The "dummy" name is used because the labels simulate postage stamps but lack the functionality of them. Test stamps, dummy stamps and training stamps are not postage stamps and they are not revenue stamps, but they look like they could be one or the other. Instead, they are stamplike labels that are used by postal administrations to test a stamp technology or postal equipment or to train post office staff.

Although these labels are called by several names, for the sake of simplicity "test stamp" will be used in this article. It is the name used in the Scott Specialized Catalogue of United States Stamps and Covers.

The Scott catalog lists U.S. test stamps that were used to test coil and booklets vending machine formats, offset printing, perforations, paper, gum and a host of other innovations. According to the introductory paragraph in the Scott catalog's test stamp listing, U.S. test stamps were used for testing of production equipment and stamp vending and affixing equipment by commercial entities and the U.S. Postal Service.

The catalog gives the prefix "TD" to test stamps.

Figure 1 illustrates Scott TD74, a patriotic-theme test stamp created and used by Stampmasters Inc. for testing their stamp vending machines.

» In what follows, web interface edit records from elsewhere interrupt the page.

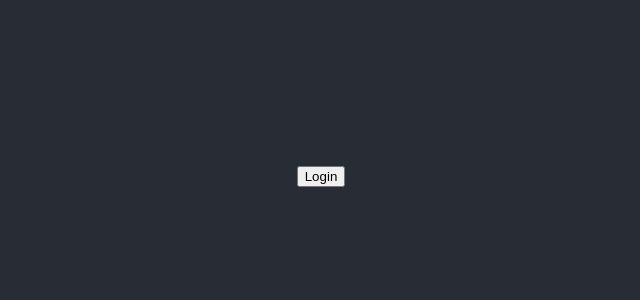
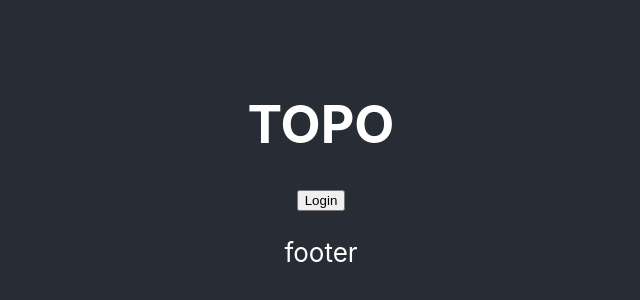
Before and after one commit to K-i-Q/AtividadeHora.Client, a React (Create React App) app in the folder atividade-hora-front/: page / in a window 1280 px wide. Shown: the part 224-524 px from the top of the page, without its empty margins (319-959 px from the left). Built offline with nearby package versions, Linux system fonts and the light colour scheme.

Commit message:
configuração de navegação e navegação após login

```diff
--- a/atividade-hora-front/src/App.js
+++ b/atividade-hora-front/src/App.js
@@ -1,12 +1,15 @@
 import './App.css';
 import SignIn from './components/google-sign-in/index';
+import { Outlet } from 'react-router-dom';
 
 function App() {
 
   return (
     <div className="App">
       <header className="App-header">
-        <SignIn />
+        <h1>TOPO</h1>
+        <Outlet />
+        <p>footer</p>
       </header>
     </div>
   );
--- /dev/null
+++ b/atividade-hora-front/src/components/error/index.js
@@ -0,0 +1,11 @@
+
+
+function Error(){
+    return (
+        <>
+            ERROR PAGE
+        </>
+    )
+}
+
+export default Error;
--- a/atividade-hora-front/src/components/google-sign-in/index.js
+++ b/atividade-hora-front/src/components/google-sign-in/index.js
@@ -1,12 +1,14 @@
 import { auth, provider } from './config/index'
 import { signInWithPopup } from 'firebase/auth'
 import React, { useState, useEffect } from "react";
+import { useNavigate } from 'react-router-dom';
 
 function SignIn() {
 
     const [email, setEmail] = useState('');
     const [photoUrl, setPhotoUrl] = useState('');
     const [name, setName] = useState('');
+    const navigate = useNavigate();
 
     useEffect(() => {
         setEmail(localStorage.getItem('email'))
@@ -19,7 +21,7 @@ function SignIn() {
             setPhotoUrl(data.user.photoURL)
             setName(data.user.displayName)
             localStorage.setItem('email', data.user.email);
-            console.log('LOGOU COM SUCESSO: ', data.user)
+            navigate('/home');
         }).catch((error) => {
             //exibe uma mensagem de falha no login
             console.log('DEU ERRO: ', error)
--- a/atividade-hora-front/src/index.js
+++ b/atividade-hora-front/src/index.js
@@ -3,11 +3,34 @@ import ReactDOM from 'react-dom/client';
 import './index.css';
 import App from './App';
 import reportWebVitals from './reportWebVitals';
+import Home from './components/home';
+import { createBrowserRouter, RouterProvider} from 'react-router-dom';
+import SignIn from './components/google-sign-in';
+import Error from './components/error';
+
 
 const root = ReactDOM.createRoot(document.getElementById('root'));
+const router = createBrowserRouter([
+  {
+    path: '/',
+    element: <App />,
+    errorElement: <Error />,
+    children: [
+      {
+        path: '/',
+        element:<SignIn />
+      },
+      {
+        path: 'home',
+        element:<Home />
+      }
+    ]
+  }
+])
+
 root.render(
   <React.StrictMode>
-    <App />
+    <RouterProvider router={router} />
   </React.StrictMode>
 );
 
```
Also changed, not shown: 1 other file (tests, documents, lock files or other folders).
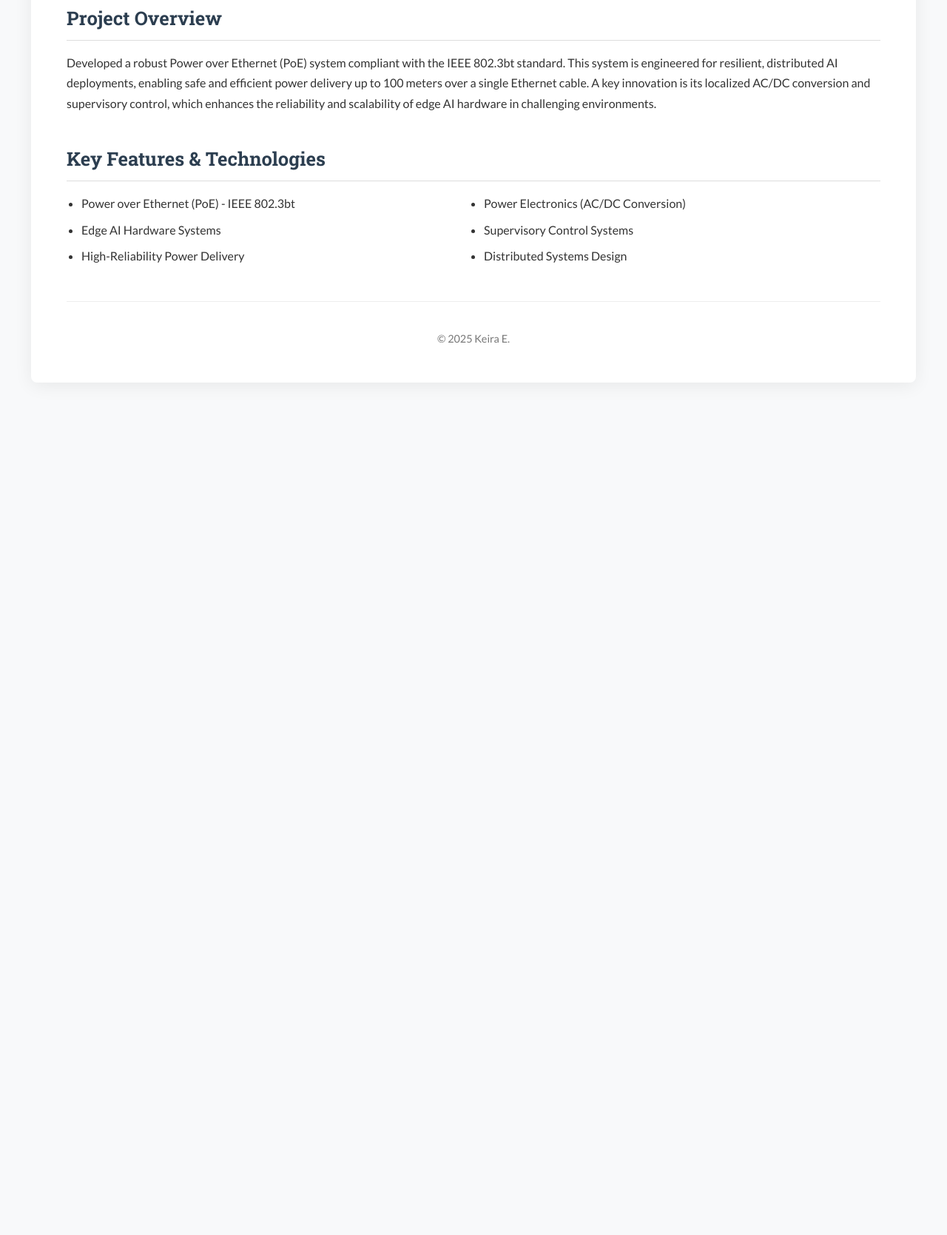
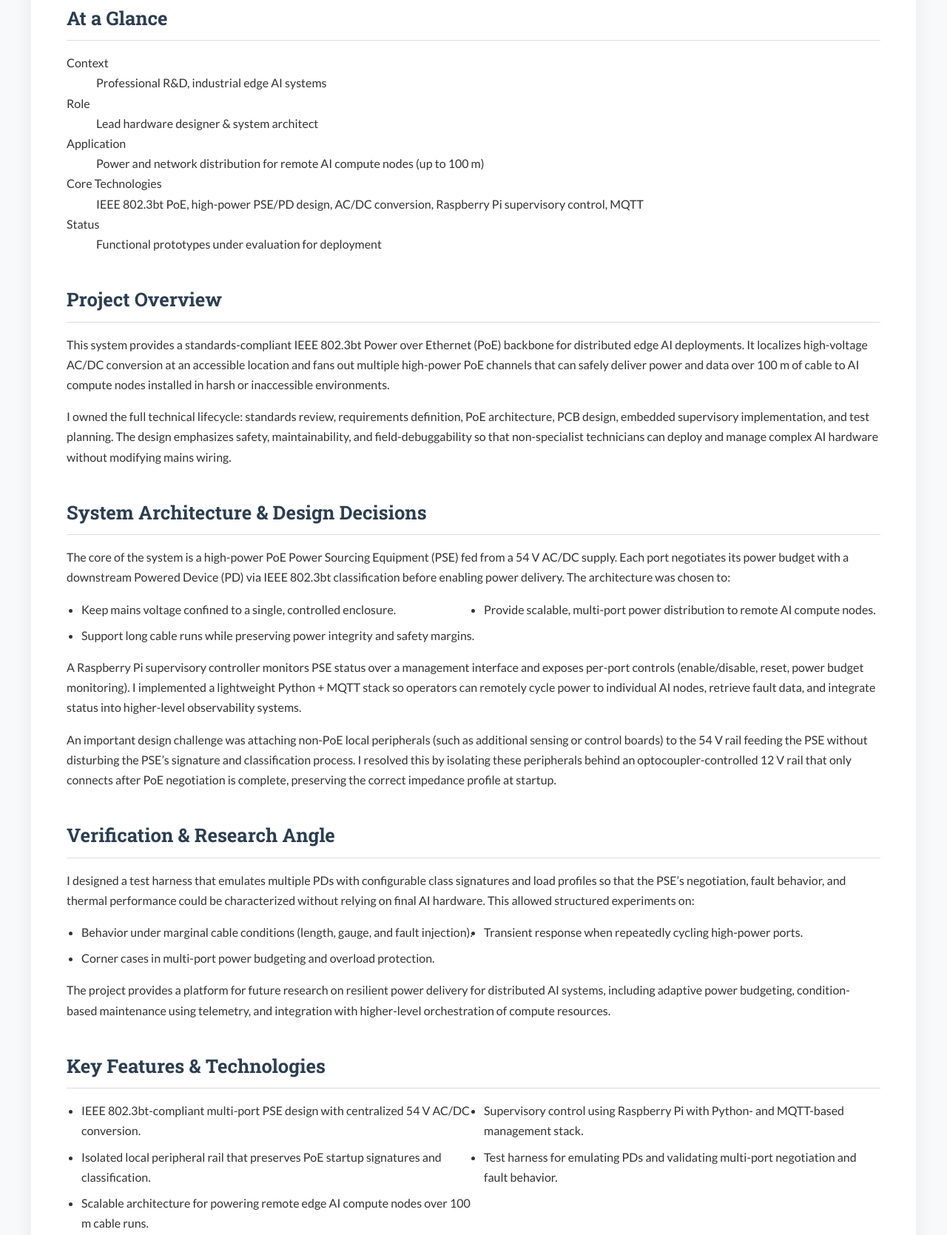
Before and after one commit to Keira-E/keira-e.github.io, a plain HTML site: page projects/project-poe.html in a window 1280 px wide. Shown: the part 934-2603 px from the top of the page at 74% size. Before the commit the page ends 1483 px from the top, so only its background shows below. Drawn offline with Linux system fonts and the light colour scheme.

Commit message:
Update project-poe.html

```diff
--- a/projects/project-poe.html
+++ b/projects/project-poe.html
@@ -19,20 +19,97 @@
             <p class="project-date">June 2024 – Present</p>
             <img src="https://placehold.co/1200x600/f1c40f/ffffff?text=PoE+System+Block+Diagram" alt="Block diagram of the PoE system" class="project-main-image">
 
+            <section class="project-summary">
+                <h2>At a Glance</h2>
+                <dl class="project-meta">
+                    <div>
+                        <dt>Context</dt>
+                        <dd>Professional R&amp;D, industrial edge AI systems</dd>
+                    </div>
+                    <div>
+                        <dt>Role</dt>
+                        <dd>Lead hardware designer &amp; system architect</dd>
+                    </div>
+                    <div>
+                        <dt>Application</dt>
+                        <dd>Power and network distribution for remote AI compute nodes (up to 100 m)</dd>
+                    </div>
+                    <div>
+                        <dt>Core Technologies</dt>
+                        <dd>IEEE 802.3bt PoE, high-power PSE/PD design, AC/DC conversion, Raspberry Pi supervisory control, MQTT</dd>
+                    </div>
+                    <div>
+                        <dt>Status</dt>
+                        <dd>Functional prototypes under evaluation for deployment</dd>
+                    </div>
+                </dl>
+            </section>
+
             <section>
                 <h2>Project Overview</h2>
-                <p>Developed a robust Power over Ethernet (PoE) system compliant with the IEEE 802.3bt standard. This system is engineered for resilient, distributed AI deployments, enabling safe and efficient power delivery up to 100 meters over a single Ethernet cable. A key innovation is its localized AC/DC conversion and supervisory control, which enhances the reliability and scalability of edge AI hardware in challenging environments.</p>
+                <p>
+                    This system provides a standards-compliant IEEE 802.3bt Power over Ethernet (PoE) backbone for distributed edge AI deployments.
+                    It localizes high-voltage AC/DC conversion at an accessible location and fans out multiple high-power PoE channels that can safely
+                    deliver power and data over 100 m of cable to AI compute nodes installed in harsh or inaccessible environments.
+                </p>
+                <p>
+                    I owned the full technical lifecycle: standards review, requirements definition, PoE architecture, PCB design, embedded supervisory
+                    implementation, and test planning. The design emphasizes safety, maintainability, and field-debuggability so that non-specialist
+                    technicians can deploy and manage complex AI hardware without modifying mains wiring.
+                </p>
+            </section>
+
+            <section>
+                <h2>System Architecture & Design Decisions</h2>
+                <p>
+                    The core of the system is a high-power PoE Power Sourcing Equipment (PSE) fed from a 54 V AC/DC supply. Each port negotiates its power
+                    budget with a downstream Powered Device (PD) via IEEE 802.3bt classification before enabling power delivery. The architecture was chosen
+                    to:
+                </p>
+                <ul>
+                    <li>Keep mains voltage confined to a single, controlled enclosure.</li>
+                    <li>Provide scalable, multi-port power distribution to remote AI compute nodes.</li>
+                    <li>Support long cable runs while preserving power integrity and safety margins.</li>
+                </ul>
+                <p>
+                    A Raspberry Pi supervisory controller monitors PSE status over a management interface and exposes per-port controls (enable/disable,
+                    reset, power budget monitoring). I implemented a lightweight Python + MQTT stack so operators can remotely cycle power to individual AI
+                    nodes, retrieve fault data, and integrate status into higher-level observability systems.
+                </p>
+                <p>
+                    An important design challenge was attaching non-PoE local peripherals (such as additional sensing or control boards) to the 54 V rail
+                    feeding the PSE without disturbing the PSE’s signature and classification process. I resolved this by isolating these peripherals behind
+                    an optocoupler-controlled 12 V rail that only connects after PoE negotiation is complete, preserving the correct impedance profile at
+                    startup.
+                </p>
+            </section>
+
+            <section>
+                <h2>Verification & Research Angle</h2>
+                <p>
+                    I designed a test harness that emulates multiple PDs with configurable class signatures and load profiles so that the PSE’s negotiation,
+                    fault behavior, and thermal performance could be characterized without relying on final AI hardware. This allowed structured experiments
+                    on:
+                </p>
+                <ul>
+                    <li>Behavior under marginal cable conditions (length, gauge, and fault injection).</li>
+                    <li>Transient response when repeatedly cycling high-power ports.</li>
+                    <li>Corner cases in multi-port power budgeting and overload protection.</li>
+                </ul>
+                <p>
+                    The project provides a platform for future research on resilient power delivery for distributed AI systems, including adaptive power
+                    budgeting, condition-based maintenance using telemetry, and integration with higher-level orchestration of compute resources.
+                </p>
             </section>
 
             <section>
                 <h2>Key Features & Technologies</h2>
                 <ul>
-                    <li>Power over Ethernet (PoE) - IEEE 802.3bt</li>
-                    <li>Power Electronics (AC/DC Conversion)</li>
-                    <li>Edge AI Hardware Systems</li>
-                    <li>Supervisory Control Systems</li>
-                    <li>High-Reliability Power Delivery</li>
-                    <li>Distributed Systems Design</li>
+                    <li>IEEE 802.3bt-compliant multi-port PSE design with centralized 54 V AC/DC conversion.</li>
+                    <li>Supervisory control using Raspberry Pi with Python- and MQTT-based management stack.</li>
+                    <li>Isolated local peripheral rail that preserves PoE startup signatures and classification.</li>
+                    <li>Test harness for emulating PDs and validating multi-port negotiation and fault behavior.</li>
+                    <li>Scalable architecture for powering remote edge AI compute nodes over 100 m cable runs.</li>
                 </ul>
             </section>
         </main>
```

The test stamp listings in the Scott catalog take most of the mystery out of collecting U.S. test stamps, but much more information about these interesting labels is available from the United States Stamp Society's Dummy Stamps Study Group. Twenty-three issues of its newsletter are available online at www.usstamps.org/dssg.html. From that web site you can also get membership information about the United States Stamp Society.

Many other countries besides the United States have test stamps.

Great Britain is and has been an issuer of a vast array of test stamps. A web site located at www.stampprinters.info/dummystamps.htm has an archive of illustrated newsletters that show an incredible selection of what are called dummy stamps in Great Britain.

What is interesting is that in addition to the Scott catalog definition of test stamps, the British definition seems to include essays. Essays are proposed stamp designs created by a designer and presented for review by a postal administration. The design may be adopted, modified, or rejected.

I found one reference that called the souvenir sheet illustrated in Figure 2 a sheet of dummy stamps. This sheet shows previously issued British stamps printed in black. Wavy red lines surround each stamp image and text surrounding all of the illustrations is also in red. It was issued for Stampex 1962, Britain's national stamp exhibition. To me, it is a show souvenir and more properly falls into the realm of cinderellas. Cinderella is the name given to nonpostal stamplike labels.

Many countries use test stamps as training mechanisms for post office clerks who must learn how to organize and sort their stamp stock, break down sheets and panes to customer specifications and maintain their inventory of accountable stamps.

The stamps in Figure 3 are test stamps from New Zealand. These are normal stamps that were in common circulation in New Zealand in their day, but they have been overprinted with black bars. The black bars invalidate the stamps for use as postage and mark them as post office training materials.

Figure 4 shows intaglio-printed test stamps by Sven Ewart printed by PFA Stamp Printing Works for Sweden Post Office in 1937. Various colors of the same design were made into booklets, blocks and sheets. Some of the stamps, as shown in Figure 4, were imperforate between two side-by-side stamps.

The test stamps from Switzerland shown in Figure 5 are intaglio-printed. The printing method shows off the art deco style design of a ball and wavy lines. Another Swiss test stamp is illustrated in Figure 6. This was also intaglio printed in two colors, blue and yellow. The stamp shows the head of Michelangelo's famous statue of David, once again showing off the engraver's artistry.

Sometimes you have to wonder what the test stamps were testing or if they were testing at all.

However, the Swiss test stamp shown in Figure 7 is blatant about its purpose. The test stamp shows an electric train. On the left side of the train is a vertical inscription in German that reads "Mehrfarbiger Stichtiefdruck." Translated into English that means "multicolor intaglio printing." The right side of the train is inscribed "SPECIMEN."

If you are interested in stamp printing, postal equipment or postal operations, collecting test stamps might be a way for you to expand your collection.

Thanks to Roger Schnell, who suggested this article and provided some of the illustrations.